====== INPUT RECORDS ======

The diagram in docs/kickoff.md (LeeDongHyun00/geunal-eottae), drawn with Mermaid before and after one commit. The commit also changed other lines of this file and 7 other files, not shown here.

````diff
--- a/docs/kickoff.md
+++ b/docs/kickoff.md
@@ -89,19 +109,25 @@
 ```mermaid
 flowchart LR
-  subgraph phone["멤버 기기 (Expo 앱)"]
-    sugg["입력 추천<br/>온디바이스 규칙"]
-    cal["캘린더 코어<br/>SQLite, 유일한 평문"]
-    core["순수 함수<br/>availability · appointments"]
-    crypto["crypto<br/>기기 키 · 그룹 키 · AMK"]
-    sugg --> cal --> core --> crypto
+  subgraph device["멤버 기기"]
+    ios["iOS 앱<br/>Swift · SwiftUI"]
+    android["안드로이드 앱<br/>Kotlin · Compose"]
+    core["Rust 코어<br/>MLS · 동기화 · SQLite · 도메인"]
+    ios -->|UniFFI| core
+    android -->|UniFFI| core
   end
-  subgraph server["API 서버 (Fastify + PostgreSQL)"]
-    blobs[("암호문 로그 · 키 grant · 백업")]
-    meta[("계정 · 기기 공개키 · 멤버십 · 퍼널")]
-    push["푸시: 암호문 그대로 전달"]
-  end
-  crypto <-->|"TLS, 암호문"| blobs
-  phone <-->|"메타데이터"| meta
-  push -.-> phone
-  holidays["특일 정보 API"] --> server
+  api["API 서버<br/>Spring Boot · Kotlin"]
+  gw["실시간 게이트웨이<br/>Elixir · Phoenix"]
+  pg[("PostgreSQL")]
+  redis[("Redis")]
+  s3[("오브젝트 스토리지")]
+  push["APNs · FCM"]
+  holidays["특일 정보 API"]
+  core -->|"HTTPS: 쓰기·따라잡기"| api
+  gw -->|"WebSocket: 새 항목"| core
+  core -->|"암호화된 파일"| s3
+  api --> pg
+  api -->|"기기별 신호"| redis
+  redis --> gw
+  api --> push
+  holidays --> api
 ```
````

======

WHAT IS NEEDED:
Give the listing again, exactly as it was written.

SOLUTION:
The diagram in docs/kickoff.md (LeeDongHyun00/geunal-eottae), drawn with Mermaid before and after one commit. The commit also changed other lines of this file and 7 other files, not shown here.

````diff
--- a/docs/kickoff.md
+++ b/docs/kickoff.md
@@ -89,19 +109,25 @@
 ```mermaid
 flowchart LR
-  subgraph phone["멤버 기기 (Expo 앱)"]
-    sugg["입력 추천<br/>온디바이스 규칙"]
-    cal["캘린더 코어<br/>SQLite, 유일한 평문"]
-    core["순수 함수<br/>availability · appointments"]
-    crypto["crypto<br/>기기 키 · 그룹 키 · AMK"]
-    sugg --> cal --> core --> crypto
+  subgraph device["멤버 기기"]
+    ios["iOS 앱<br/>Swift · SwiftUI"]
+    android["안드로이드 앱<br/>Kotlin · Compose"]
+    core["Rust 코어<br/>MLS · 동기화 · SQLite · 도메인"]
+    ios -->|UniFFI| core
+    android -->|UniFFI| core
   end
-  subgraph server["API 서버 (Fastify + PostgreSQL)"]
-    blobs[("암호문 로그 · 키 grant · 백업")]
-    meta[("계정 · 기기 공개키 · 멤버십 · 퍼널")]
-    push["푸시: 암호문 그대로 전달"]
-  end
-  crypto <-->|"TLS, 암호문"| blobs
-  phone <-->|"메타데이터"| meta
-  push -.-> phone
-  holidays["특일 정보 API"] --> server
+  api["API 서버<br/>Spring Boot · Kotlin"]
+  gw["실시간 게이트웨이<br/>Elixir · Phoenix"]
+  pg[("PostgreSQL")]
+  redis[("Redis")]
+  s3[("오브젝트 스토리지")]
+  push["APNs · FCM"]
+  holidays["특일 정보 API"]
+  core -->|"HTTPS: 쓰기·따라잡기"| api
+  gw -->|"WebSocket: 새 항목"| core
+  core -->|"암호화된 파일"| s3
+  api --> pg
+  api -->|"기기별 신호"| redis
+  redis --> gw
+  api --> push
+  holidays --> api
 ```
````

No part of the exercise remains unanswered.